“A Darker Story”: Two Shakespeares, Art, and History in Emmerich’s Anonymous


  • Edel Semple University College Cork




Shakespeare, Roland Emmerich, Biopic, Anonymous, Shakespeare authorship conspiracy, Elizabeth I, Appropriating history, Shakespeare as character

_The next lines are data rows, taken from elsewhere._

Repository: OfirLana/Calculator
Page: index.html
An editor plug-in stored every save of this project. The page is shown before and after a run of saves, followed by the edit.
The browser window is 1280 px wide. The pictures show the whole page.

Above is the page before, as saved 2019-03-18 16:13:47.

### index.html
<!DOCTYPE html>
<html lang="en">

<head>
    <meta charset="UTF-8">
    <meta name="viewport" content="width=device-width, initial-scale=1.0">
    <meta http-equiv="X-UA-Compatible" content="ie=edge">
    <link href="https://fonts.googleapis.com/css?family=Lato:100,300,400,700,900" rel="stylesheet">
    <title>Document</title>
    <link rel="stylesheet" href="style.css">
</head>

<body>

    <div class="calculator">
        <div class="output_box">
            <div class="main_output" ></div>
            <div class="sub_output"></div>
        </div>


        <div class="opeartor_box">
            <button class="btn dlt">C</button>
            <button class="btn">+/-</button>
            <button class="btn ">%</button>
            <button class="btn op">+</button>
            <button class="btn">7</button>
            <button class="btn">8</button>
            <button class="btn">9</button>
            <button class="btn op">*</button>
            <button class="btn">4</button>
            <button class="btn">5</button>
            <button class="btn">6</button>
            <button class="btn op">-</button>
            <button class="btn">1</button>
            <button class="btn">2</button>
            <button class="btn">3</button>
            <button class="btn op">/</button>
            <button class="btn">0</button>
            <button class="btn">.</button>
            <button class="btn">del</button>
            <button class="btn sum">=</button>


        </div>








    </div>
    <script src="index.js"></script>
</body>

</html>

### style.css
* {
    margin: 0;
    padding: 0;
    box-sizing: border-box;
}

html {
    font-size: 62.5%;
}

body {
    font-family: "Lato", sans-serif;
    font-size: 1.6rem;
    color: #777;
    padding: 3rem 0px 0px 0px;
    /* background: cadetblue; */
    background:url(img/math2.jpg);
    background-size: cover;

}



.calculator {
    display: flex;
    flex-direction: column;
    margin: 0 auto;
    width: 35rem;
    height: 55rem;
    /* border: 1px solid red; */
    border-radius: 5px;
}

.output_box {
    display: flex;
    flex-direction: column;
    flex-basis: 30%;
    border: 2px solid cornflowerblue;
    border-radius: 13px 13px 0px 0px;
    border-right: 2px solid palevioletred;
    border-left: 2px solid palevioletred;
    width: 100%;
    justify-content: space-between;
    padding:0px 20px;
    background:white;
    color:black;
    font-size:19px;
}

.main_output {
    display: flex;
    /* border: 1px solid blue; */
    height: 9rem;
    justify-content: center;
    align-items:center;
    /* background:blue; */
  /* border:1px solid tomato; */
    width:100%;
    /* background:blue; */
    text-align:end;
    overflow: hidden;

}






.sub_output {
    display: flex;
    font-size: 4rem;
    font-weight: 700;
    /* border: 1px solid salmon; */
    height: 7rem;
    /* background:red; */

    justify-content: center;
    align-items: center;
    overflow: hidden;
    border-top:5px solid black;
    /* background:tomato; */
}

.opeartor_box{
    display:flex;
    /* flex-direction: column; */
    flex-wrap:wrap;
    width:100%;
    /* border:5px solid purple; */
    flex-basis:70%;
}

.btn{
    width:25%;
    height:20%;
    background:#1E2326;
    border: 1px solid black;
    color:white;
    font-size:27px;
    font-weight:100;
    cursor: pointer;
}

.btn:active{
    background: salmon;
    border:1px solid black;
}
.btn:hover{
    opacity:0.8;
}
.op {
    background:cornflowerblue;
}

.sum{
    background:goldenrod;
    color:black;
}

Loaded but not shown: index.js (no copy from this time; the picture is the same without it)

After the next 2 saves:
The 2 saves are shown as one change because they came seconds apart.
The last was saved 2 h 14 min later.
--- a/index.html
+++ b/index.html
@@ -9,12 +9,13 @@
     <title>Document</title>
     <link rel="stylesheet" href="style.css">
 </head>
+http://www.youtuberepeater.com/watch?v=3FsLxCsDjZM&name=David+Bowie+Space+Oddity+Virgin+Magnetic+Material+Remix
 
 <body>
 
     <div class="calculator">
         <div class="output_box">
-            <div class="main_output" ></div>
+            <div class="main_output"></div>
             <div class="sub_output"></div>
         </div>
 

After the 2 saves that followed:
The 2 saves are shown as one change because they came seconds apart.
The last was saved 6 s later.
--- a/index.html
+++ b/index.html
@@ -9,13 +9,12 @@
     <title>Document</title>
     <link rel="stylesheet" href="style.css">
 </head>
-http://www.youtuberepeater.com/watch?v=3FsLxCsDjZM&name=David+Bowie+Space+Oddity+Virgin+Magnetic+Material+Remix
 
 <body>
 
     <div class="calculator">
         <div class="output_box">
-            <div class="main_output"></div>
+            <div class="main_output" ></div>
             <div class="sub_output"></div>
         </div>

Emmerich’s Anonymous (2011) infamously splits the character of Shakespeare into two disparate figures. In its alternative Tudor past, the ‘real’ Shakespeare – the Earl of Oxford – and Elizabeth I embark on a lifelong relationship that has shocking consequences for history and literature. The film’s other Shakespeare is the actor Will, who acts as the front for Oxford. Over the course of the film, Will is revealed to be a dangerous buffoon; he is boorish, near-illiterate, fame-hungry, and homicidal. While the film packages itself as a fresh take on Shakespeare’s biography, for all its revolutionary fervour it borrows much from Shakespeare in Love, and draws on the conspiracy thriller, period drama, blockbuster, and biopic. The film presents itself as conscious not only of its cinematic ancestry, but of dramatic and theatrical history. In this article, I demonstrate that Anonymous projects a coherent trajectory for Elizabeth’s reign that is mapped onto Shakespeare’s creative process and his plays – from the youthful magic of Dream to the decayed tragedy of Hamlet – and in doing so adapts and appropriates the Tudor past to serve a range of socio-political aims. Finally, I will connect the film’s author-hero to the film’s director through an examination of the film trailer and poster, and especially Emmerich’s propagandist video “Ten Reasons Why William Shakespeare is a Fraud”. Like the film, these paratexts aim to unseat Shakespeare as literary god, but they also reveal how Anonymous is deeply invested in appropriating Shakespeare’s authority, as well as his economic and cultural capital. Ultimately, I argue that Anonymous and its paratexts seek to deconstruct Shakespeare as icon in order to reshape our present and stimulate debate over the value and meaning of art in the twenty-first century.